[Extracted information — start]

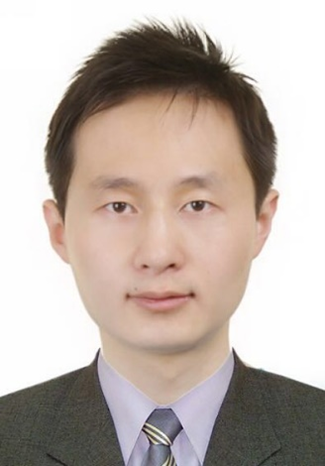
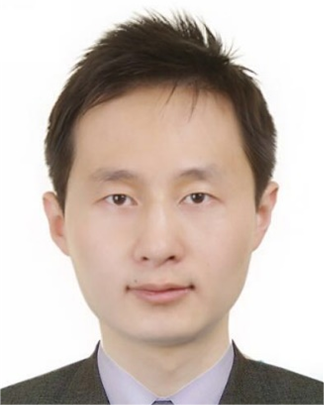
update

diff --git a/index_files/index(1).css b/index_files/index(1).css
@@ -949,17 +949,22 @@ body {
     height: 128px;
     position: relative;
     background-size: 100% 100%;
+    overflow: hidden; /* 隐藏超出容器的部分 */
+    border-radius: 50%; /* 设置圆形边框 */
 }
 
-.lx_picBox>img {
+.lx_picBox > img {
+    width: 112px; /* 固定宽度 */
+    height: 112px; /* 固定高度 */
+    object-fit: cover; /* 覆盖整个容器，可能会裁剪图片 */
     position: absolute;
-    width: 112px; /* 使用固定宽度而不是 max-width */
-    height: 112px; /* 使用固定高度而不是 max-height */
     top: 50%;
     left: 50%;
     transform: translate(-50%, -50%);
     border-radius: 50%; /* 保持圆形边界 */
 }
+
+
 
 
 .lx_chairText {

[Extracted information — finish]

Nothing but the lines from the one that contains "position: relative;" through the end of the data above should appear, each reproduced exactly.

Result of the exercise:
     position: relative;
     background-size: 100% 100%;
+    overflow: hidden; /* 隐藏超出容器的部分 */
+    border-radius: 50%; /* 设置圆形边框 */
 }
 
-.lx_picBox>img {
+.lx_picBox > img {
+    width: 112px; /* 固定宽度 */
+    height: 112px; /* 固定高度 */
+    object-fit: cover; /* 覆盖整个容器，可能会裁剪图片 */
     position: absolute;
-    width: 112px; /* 使用固定宽度而不是 max-width */
-    height: 112px; /* 使用固定高度而不是 max-height */
     top: 50%;
     left: 50%;
     transform: translate(-50%, -50%);
     border-radius: 50%; /* 保持圆形边界 */
 }
+
+
 
 
 .lx_chairText {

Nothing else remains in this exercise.